Standard Form

As a footnote:

Editor (as with author) (ed), Title of Book (additional information, Edition if later than first, Publisher Publication year) page no if required.

Examples

BA Maher (ed), Progress in Experimental Personality Research, vol 2 (Academic Press 1965) para 908.

D French (ed), Blackstone's Statutes on Company Law (12th edn, Oxford University Press 2008).

The above example also shows that well established books continue to be known by their original titles long after their original authors have died and each new editor must be identified.

Peniel E Joseph (ed), The Black Power Movement: Rethinking the Civil Rights-Black Power Era (Routledge 2006).

VN Koutrakou (ed), Contemporary Issues and Debates in EUP Policy (MUP 2004) 6-10.

Reference List

List books alphabetically by the editor's surname under the heading Secondary Sources.

In your bibliography, the editor''s surname should precede his or her initial(s), with no comma separating them, but a comma after the first initial. Only initials should be used, not forenames, e.g.

Joseph PE (ed), The Black Power Movement: Rethinking the Civil Rights-Black Power Era (Routledge 2006).

 

Notes

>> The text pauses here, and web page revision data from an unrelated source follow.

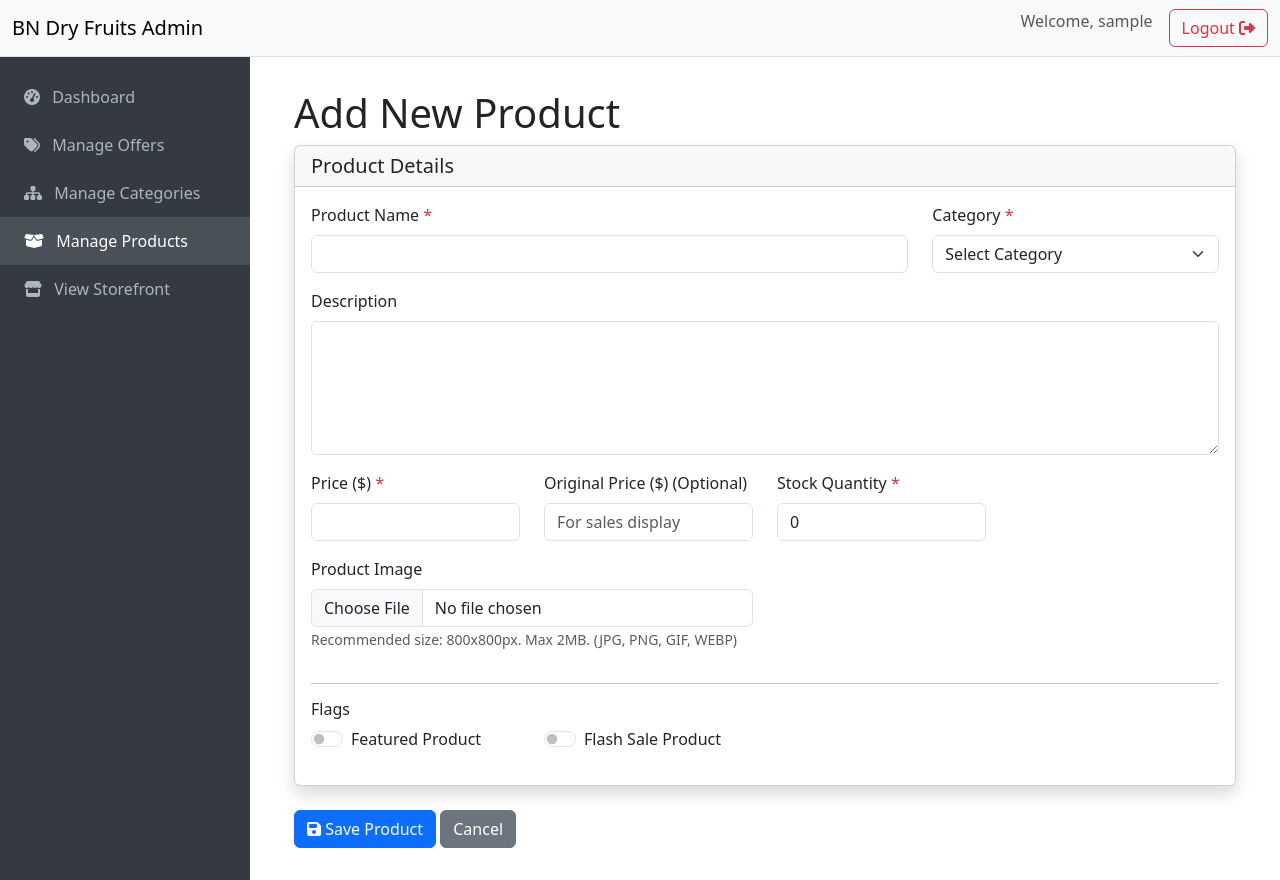
After one commit to priyeshdaspookulangara/dry, a PHP site: page /admin/products/create_product.php in a window 1280 px wide. The commit adds this page. Run offline with PHP 8.4, Linux system fonts and the light colour scheme; the visitor is signed in with stand-in values (Sample User, id 1); data that the repository does not hold is empty.

Commit message:
feat: Implement Product Management CRUD in Admin Panel (Corrected Order)
Adds full CRUD (Create, Read, Update, Delete) functionality for managing products, including stock quantity and image uploads, within the admin panel. This follows the implementation of Category Management for a logical workflow.

Key features:
- Admin can list all products with key details including assigned category, price, and stock levels.
- A reusable form for creating and editing products, with a dropdown for category selection populated from the database.
- Secure image upload handling: validation of type/size, unique filename generation, moving file to server, and deletion of old images on update/replacement.
- Stock quantities are directly manageable through the product form.
- All database operations (INSERT, UPDATE, DELETE) use MySQLi prepared statements to prevent SQL injection.
- Deleting a product also removes its associated image file from the server.
- The admin sidebar is updated with a link to the "Manage Products" module, placed after "Manage Categories".

```diff
--- a/admin/includes/header.php
+++ b/admin/includes/header.php
@@ -76,7 +76,12 @@ $is_login_page = basename($_SERVER['PHP_SELF']) == 'login.php';
                         <i class="fas fa-sitemap me-2"></i> Manage Categories
                     </a>
                 </li>
-                <!-- Add other management links here e.g., Products, Orders -->
+                <li class="nav-item">
+                    <a class="nav-link <?php echo strpos($_SERVER['REQUEST_URI'], '/admin/products/') !== false ? 'active' : ''; ?>" href="products/index.php">
+                        <i class="fas fa-box-open me-2"></i> Manage Products
+                    </a>
+                </li>
+                <!-- Add other management links here e.g., Orders -->
                  <li class="nav-item">
                     <a class="nav-link" href="../index.php" target="_blank">
                         <i class="fas fa-store me-2"></i> View Storefront
--- /dev/null
+++ b/admin/products/create_product.php
@@ -0,0 +1,43 @@
+<?php
+require_once '../includes/header.php'; // Session check, layout
+require_once '../../db.php';       // Database connection
+
+$page_title = "Add New Product";
+$product = []; // Empty array for a new product
+
+// Fetch categories for the dropdown in the form
+$categories_sql = "SELECT id, name FROM categories ORDER BY name ASC";
+$categories_result = mysqli_query($conn, $categories_sql);
+$categories = [];
+if ($categories_result) {
+    while ($cat = mysqli_fetch_assoc($categories_result)) {
+        $categories[] = $cat;
+    }
+    mysqli_free_result($categories_result);
+} else {
+    // Handle error if categories can't be fetched, though unlikely if DB is up
+    $_SESSION['error_message'] = "Could not fetch categories: " . mysqli_error($conn);
+    // Potentially redirect or show error within the form page
+}
+
+
+// Repopulate form data from session if validation failed on previous attempt
+if (isset($_SESSION['form_data'])) {
+    $product = array_merge($product, $_SESSION['form_data']); // Merge to keep existing empty fields if any
+    // Be careful with htmlspecialchars if data is already escaped or if it's an array
+    foreach ($product as $key => $value) {
+        if (is_string($value)) {
+            $product[$key] = htmlspecialchars($value, ENT_QUOTES);
+        }
+    }
+    unset($_SESSION['form_data']);
+}
+
+
+// Include the reusable form
+// $conn (database connection) is available
+include 'product_form.php';
+
+mysqli_close($conn);
+require_once '../includes/footer.php';
+?>
--- /dev/null
+++ b/admin/products/product_form.php
@@ -0,0 +1,168 @@
+<?php
+// This file is intended to be included by create_product.php and edit_product.php
+// It expects:
+// $product (array of product data, empty for create)
+// $page_title (string)
+// $categories (array of category data from db)
+// $conn (database connection) - though not directly used here, it's good practice if form needs dynamic elements from DB
+
+$product_name = $product['name'] ?? '';
+$category_id = $product['category_id'] ?? null;
+$description = $product['description'] ?? '';
+$price = $product['price'] ?? '';
+$original_price = $product['original_price'] ?? '';
+$stock_quantity = $product['stock_quantity'] ?? 0;
+$current_image = $product['image'] ?? null; // For edit mode
+$is_featured = $product['is_featured'] ?? 0;
+$is_flash_sale = $product['is_flash_sale'] ?? 0;
+// Rating and rating_count are usually not directly edited by admin in this manner
+// $rating = $product['rating'] ?? 0.0;
+// $rating_count = $product['rating_count'] ?? 0;
+
+?>
+<div class="container-fluid">
+    <h1><?php echo htmlspecialchars($page_title); ?></h1>
+
+    <?php if (isset($_SESSION['error_message'])): ?>
+        <div class="alert alert-danger alert-dismissible fade show" role="alert">
+            <?php echo $_SESSION['error_message']; unset($_SESSION['error_message']); ?>
+            <button type="button" class="btn-close" data-bs-dismiss="alert" aria-label="Close"></button>
+        </div>
+    <?php endif; ?>
+    <?php if (isset($_SESSION['validation_errors']) && !empty($_SESSION['validation_errors'])): ?>
+        <div class="alert alert-danger alert-dismissible fade show" role="alert">
+            <strong>Please correct the following errors:</strong>
+            <ul>
+                <?php foreach ($_SESSION['validation_errors'] as $error): ?>
+                    <li><?php echo htmlspecialchars($error); ?></li>
+                <?php endforeach; ?>
+            </ul>
+            <button type="button" class="btn-close" data-bs-dismiss="alert" aria-label="Close"></button>
+        </div>
+        <?php unset($_SESSION['validation_errors']); ?>
+    <?php endif; ?>
+
+    <form action="save_product.php" method="POST" enctype="multipart/form-data">
+        <?php if (isset($product['id'])): ?>
+            <input type="hidden" name="product_id" value="<?php echo $product['id']; ?>">
+        <?php endif; ?>
+        <?php if ($current_image): ?>
+            <input type="hidden" name="existing_image" value="<?php echo htmlspecialchars($current_image); ?>">
+        <?php endif; ?>
+
+        <div class="card shadow mb-4">
+            <div class="card-header">
+                <h5 class="mb-0">Product Details</h5>
+            </div>
+            <div class="card-body">
+                <div class="row">
+                    <div class="col-md-8 mb-3">
+                        <label for="name" class="form-label">Product Name <span class="text-danger">*</span></label>
+                        <input type="text" class="form-control" id="name" name="name" value="<?php echo htmlspecialchars($product_name); ?>" required>
+                    </div>
+                    <div class="col-md-4 mb-3">
+                        <label for="category_id" class="form-label">Category <span class="text-danger">*</span></label>
+                        <select class="form-select" id="category_id" name="category_id" required>
+                            <option value="">Select Category</option>
+                            <?php foreach ($categories as $category): ?>
+                                <option value="<?php echo $category['id']; ?>" <?php echo ($category_id == $category['id']) ? 'selected' : ''; ?>>
+                                    <?php echo htmlspecialchars($category['name']); ?>
+                                </option>
+                            <?php endforeach; ?>
+                        </select>
+                    </div>
+                </div>
+
+                <div class="mb-3">
+                    <label for="description" class="form-label">Description</label>
+                    <textarea class="form-control" id="description" name="description" rows="5"><?php echo htmlspecialchars($description); ?></textarea>
+                </div>
+
+                <div class="row">
+                    <div class="col-md-3 mb-3">
+                        <label for="price" class="form-label">Price ($) <span class="text-danger">*</span></label>
+                        <input type="number" class="form-control" id="price" name="price" step="0.01" min="0.01" value="<?php echo htmlspecialchars($price); ?>" required>
+                    </div>
+                    <div class="col-md-3 mb-3">
+                        <label for="original_price" class="form-label">Original Price ($) (Optional)</label>
+                        <input type="number" class="form-control" id="original_price" name="original_price" step="0.01" min="0" value="<?php echo htmlspecialchars($original_price); ?>" placeholder="For sales display">
+                    </div>
+                    <div class="col-md-3 mb-3">
+                        <label for="stock_quantity" class="form-label">Stock Quantity <span class="text-danger">*</span></label>
+                        <input type="number" class="form-control" id="stock_quantity" name="stock_quantity" step="1" min="0" value="<?php echo htmlspecialchars($stock_quantity); ?>" required>
+                    </div>
+                </div>
+
+                <div class="row">
+                    <div class="col-md-6 mb-3">
+                        <label for="image" class="form-label">Product Image</label>
+                        <input type="file" class="form-control" id="image" name="image" accept="image/jpeg, image/png, image/gif, image/webp">
+                        <?php if (isset($product['id']) && $current_image && file_exists('../../' . $current_image)): ?>
+                            <small class="form-text text-muted">Current image: <?php echo htmlspecialchars(basename($current_image)); ?>. Uploading a new image will replace it.</small>
+                            <div class="mt-2">
+                                <img src="../../<?php echo htmlspecialchars($current_image); ?>" alt="Current product image" style="max-height: 100px; border-radius: 0.25rem;">
+                            </div>
+                        <?php elseif (isset($product['id']) && $current_image): ?>
+                             <small class="form-text text-danger">Current image (<?php echo htmlspecialchars(basename($current_image)); ?>) not found. Please re-upload.</small>
+                        <?php else: ?>
+                            <small class="form-text text-muted">Recommended size: 800x800px. Max 2MB. (JPG, PNG, GIF, WEBP)</small>
+                        <?php endif; ?>
+                    </div>
+                </div>
+
+                <hr>
+                <h6 class="mt-3">Flags</h6>
+                <div class="row">
+                    <div class="col-md-3 mb-3">
+                        <div class="form-check form-switch">
+                            <input class="form-check-input" type="checkbox" role="switch" id="is_featured" name="is_featured" value="1" <?php echo ($is_featured == 1) ? 'checked' : ''; ?>>
+                            <label class="form-check-label" for="is_featured">Featured Product</label>
+                        </div>
+                    </div>
+                    <div class="col-md-3 mb-3">
+                        <div class="form-check form-switch">
+                            <input class="form-check-input" type="checkbox" role="switch" id="is_flash_sale" name="is_flash_sale" value="1" <?php echo ($is_flash_sale == 1) ? 'checked' : ''; ?>>
+                            <label class="form-check-label" for="is_flash_sale">Flash Sale Product</label>
+                        </div>
+                    </div>
+                </div>
+
+            </div>
+        </div>
+
+        <div class="mt-3">
+            <button type="submit" class="btn btn-primary"><i class="fas fa-save"></i> Save Product</button>
+            <a href="index.php" class="btn btn-secondary">Cancel</a>
+        </div>
+    </form>
+</div>
+
+<!-- Optional: Add JS for image preview or rich text editor if needed later -->
+<script>
+document.addEventListener('DOMContentLoaded', function() {
+    const imageInput = document.getElementById('image');
+    if (imageInput) {
+        imageInput.addEventListener('change', function(event) {
+            const file = event.target.files[0];
+            if (file) {
+                // You can add a preview here if desired
+                // For now, just logging to console
+                console.log('Selected file:', file.name, file.size, file.type);
+
+                // Basic client-side validation example (can be more robust)
+                const allowedTypes = ['image/jpeg', 'image/png', 'image/gif', 'image/webp'];
+                if (!allowedTypes.includes(file.type)) {
+                    alert('Invalid file type. Please select a JPG, PNG, GIF or WEBP image.');
+                    imageInput.value = ''; // Clear the input
+                    return;
+                }
+                const maxSize = 2 * 1024 * 1024; // 2MB
+                if (file.size > maxSize) {
+                    alert('File is too large. Maximum size is 2MB.');
+                    imageInput.value = ''; // Clear the input
+                }
+            }
+        });
+    }
+});
+</script>
```
Also changed, not shown: admin/products/delete_product.php (added, +82 -0 lines), admin/products/edit_product.php (added, +78 -0 lines), admin/products/index.php (added, +121 -0 lines), admin/products/save_product.php (added, +127 -0 lines).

  • If a book has a title and a subtitle, use the existing punctuation. Where there is none, insert a colon.
  • The place of publication need not be given.
  • If a book consists of more than one volume, the volume number follows the publication details, unless the publication details of the volumes vary, in which case it precedes them, and is separated from the title by a comma. Pinpoint to paragraphs rather than pages if the paragraphs are numbered.
  • Reference: Faculty of Law, University of Oxford, OSCOLA: Oxford Standard for the Citation of Legal Authorities (4th edn Oxford University 2010) 35.